EXERCISE PROMPT >>
Where the string "print" appears in a line of the data, show that line.

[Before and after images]
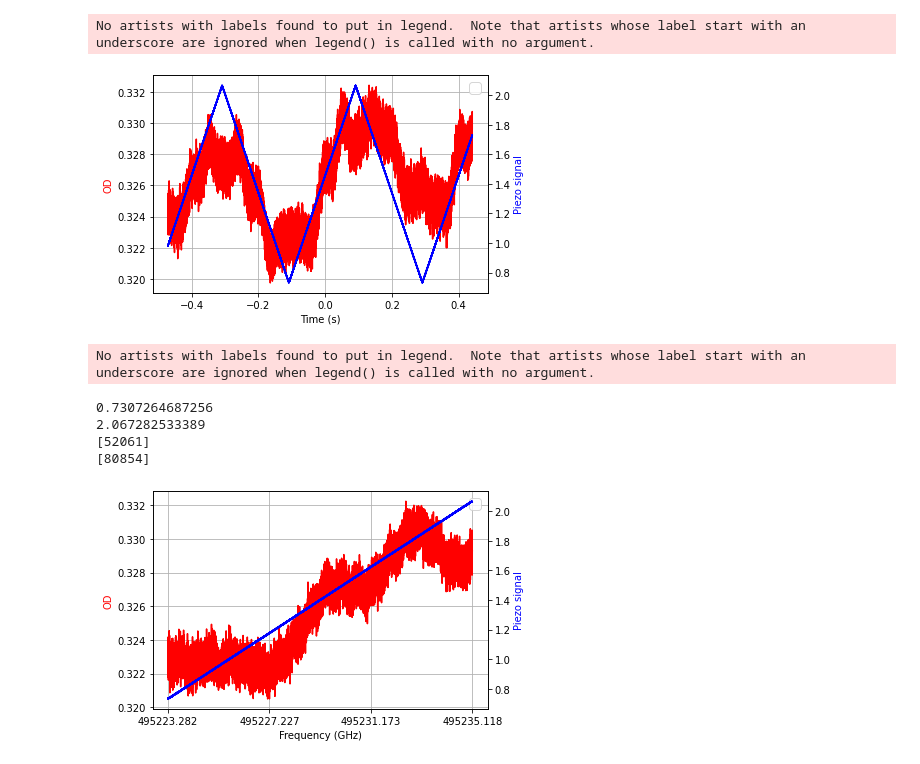
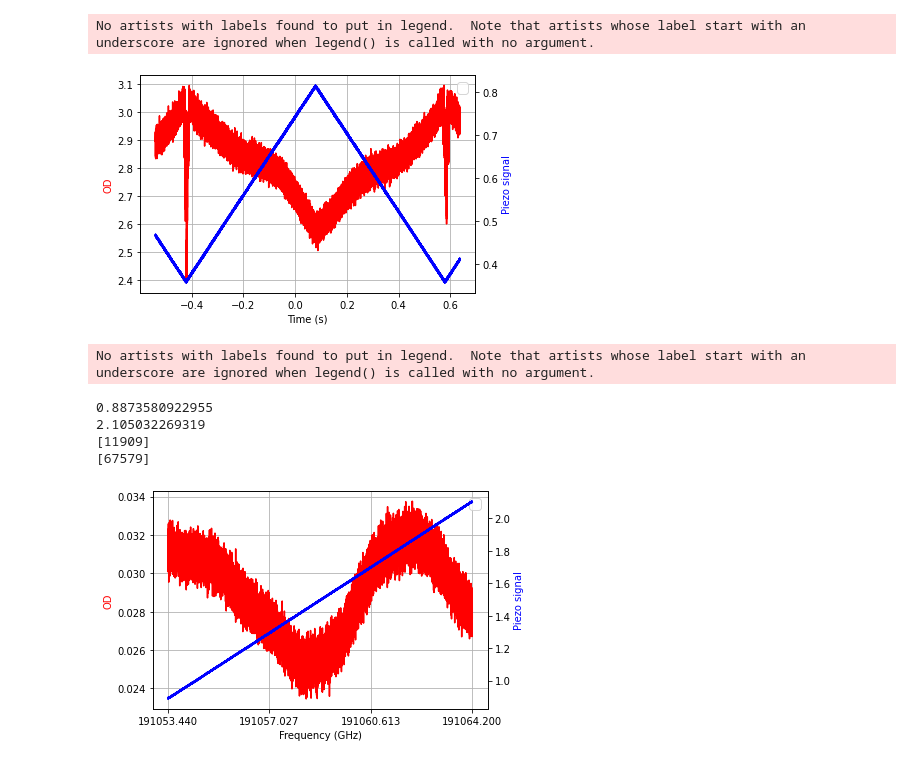
Before and after one commit to JUOM2016/Quick_cal_and_plotting, a Jupyter notebook: absorption_using_laser.ipynb, the cells around one changed output. Saved outputs shown, nothing was run; the diff lists cells and outputs as text; code cells hidden in the pictures.

```diff
--- a/absorption_using_laser.ipynb
+++ b/absorption_using_laser.ipynb
@@ -6,14 +6,15 @@ from natsort import natsorted
 import matplotlib.pyplot as plt
 from matplotlib.ticker import FormatStrFormatter
 import sys
+import statsmodels.api as sm
 
-dir = 'C:\\Users\\wj2002\\Dropbox (Heriot-Watt University Team)\\RES_EPS_Quantum_Photonics_Lab\\Experiments\\Current Experiments\\Broadband telecom quantum memories\\2022_PrYVO_Spectroscopy\\Visible'
-folder = '20221108_0_1%_PrYVO4_absorption_visible_laser'
+dir = 'C:\\Users\\wj2002\\Dropbox (Heriot-Watt University Team)\\RES_EPS_Quantum_Photonics_Lab\\Experiments\\Current Experiments\\Broadband telecom quantum memories\\2022_PrYVO_Spectroscopy\\Infrared'
+folder = '20221115_0_1%_PrYVO4_absorption_telecom_laser'
 # Measured data through the crystal, the first one is horizontal polarised and the second one is vertical polarised
-files_data=['ABS11815.csv','ABS11816.csv']
+files_data=['YV111523.csv','YV111524.csv']
 # Measured references through the empty hole, the first one is horizontal polarised and the second one is vertical polarised
 # You can disable this if you do not have the data, and run the third cell please
-files_ref =['ABS11707.csv','ABS11706.csv']
+#files_ref =['ABS11707.csv','ABS11706.csv']
 
 num_of_files=np.size(files_data)
 # %%
@@ -118,53 +119,55 @@ if len(data[:,0]) != len(ref[:,0]):
 
         fig, ax1 = plt.subplots()
         ax2 = ax1.twinx()
-        ax1.plot(Time, OD1, 'r-', label='ln(Vertical/Horizontal)')
+        ax1.plot(Time, OD, 'r-', label='ln(Vertical/Horizontal)')
         ax1.legend(loc='upper right',fontsize=14)
         ax2.plot(Time, Piezo_trigger_signal, 'b-')
         ax1.set_xlabel('Time (s)')
         ax1.set_ylabel('OD', color='r')
         ax2.set_ylabel('Piezo signal', color='b')
         #ax1.set_ylim([0,0.18])
         fig.patch.set_facecolor('white')
         ax1.grid(True)
         plt.show()
 else:
         Piezo_trigger_signal=data[:,1]
         Time=data[:,0]
         normalised_data=data[:,2]/data[:,3]
         normalised_ref=ref[:,2]/ref[:,3]
         OD=np.log(normalised_ref/normalised_data)
         OD1=np.log(ref[:,2]/data[:,2])
+        #smoothed = sm.nonparametric.lowess(exog=Time, endog=OD)
 
         fig, ax1 = plt.subplots()
         ax2 = ax1.twinx()
         #ax1.plot(Time, OD1, 'r-', label='ln(Vertical/Horizontal)')
-        ax1.plot(Time, OD1, 'r-')
+        ax1.plot(Time, OD, 'r-')
+        #ax1.plot(Time, smoothed, 'g-')
         ax1.legend(loc='upper right',fontsize=14)
         ax2.plot(Time, Piezo_trigger_signal, 'b-')
         ax1.set_xlabel('Time (s)')
         ax1.set_ylabel('OD', color='r')
         ax2.set_ylabel('Piezo signal', color='b')
         #ax1.set_ylim([0,0.18])
         fig.patch.set_facecolor('white')
         ax1.grid(True)
         plt.show()
 # %% [output]
 No artists with labels found to put in legend.  Note that artists whose label start with an underscore are ignored when legend() is called with no argument.
-[figure, old version]
+[figure, new version]
 # %%
 Piezo_min=min(data[0:len(data[:,1])-30000,1])
-Piezo_max=max(data[30000:len(data[:,1]),1])
+Piezo_max=max(data[:,1])
 print(Piezo_min)
 print(Piezo_max)
 loc_piezo_min=np.where(data[0:len(data[:,1])-30000,1]==Piezo_min)
-loc_piezo_max=np.where(data[30000:len(data[:,1]),1]==Piezo_max)
+loc_piezo_max=np.where(data[:,1]==Piezo_max)
 print(loc_piezo_min[0])
-print(loc_piezo_max[0]+30000)
-num_of_one_piezo_period=loc_piezo_max[0]+30000-loc_piezo_min[0]
+print(loc_piezo_max[0])
+num_of_one_piezo_period=loc_piezo_max[0]-loc_piezo_min[0]
 
-scanning_central_freq=495.2292 # Unit:THz
-scanning_amplitude=44 # Unite:V
+scanning_central_freq=191.05882 # Unit:THz
+scanning_amplitude=40 # Unite:V
 Piezo_slope=0.26898 # Unit: GHz/V; When the laser scanning offset is changed 1 V, the frequency will shift 0.26898 GHz
 freq_low=scanning_central_freq*1e3-Piezo_slope*scanning_amplitude/2
 freq_high=scanning_central_freq*1e3+Piezo_slope*scanning_amplitude/2
@@ -208,9 +211,9 @@ else:
         fig, ax1 = plt.subplots()
         ax2 = ax1.twinx()
         #ax1.plot(Time, OD1, 'r-', label='ln(Vertical/Horizontal)')
-        ax1.plot(freq_scale, OD1[int(loc_piezo_min[0]):int(loc_piezo_max[0])+30000], 'r-')
+        ax1.plot(freq_scale, OD1[int(loc_piezo_min[0]):int(loc_piezo_max[0])], 'r-')
         ax1.legend(loc='upper right',fontsize=14)
-        ax2.plot(freq_scale, Piezo_trigger_signal[int(loc_piezo_min[0]):int(loc_piezo_max[0])+30000], 'b-')
+        ax2.plot(freq_scale, Piezo_trigger_signal[int(loc_piezo_min[0]):int(loc_piezo_max[0])], 'b-')
         ax1.set_xlabel('Frequency (GHz)')
         ax1.set_ylabel('OD', color='r')
         ax2.set_ylabel('Piezo signal', color='b')
@@ -225,8 +228,8 @@ else:
         plt.show()
 # %% [output]
 No artists with labels found to put in legend.  Note that artists whose label start with an underscore are ignored when legend() is called with no argument.
-0.7307264687256
-2.067282533389
-[52061]
-[80854]
+0.8873580922955
+2.105032269319
+[11909]
+[67579]
-[figure, old version]
+[figure, new version]
```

EXERCISE RESPONSE >>
 print(Piezo_min)
 print(Piezo_max)
 print(loc_piezo_min[0])
-print(loc_piezo_max[0]+30000)
+print(loc_piezo_max[0])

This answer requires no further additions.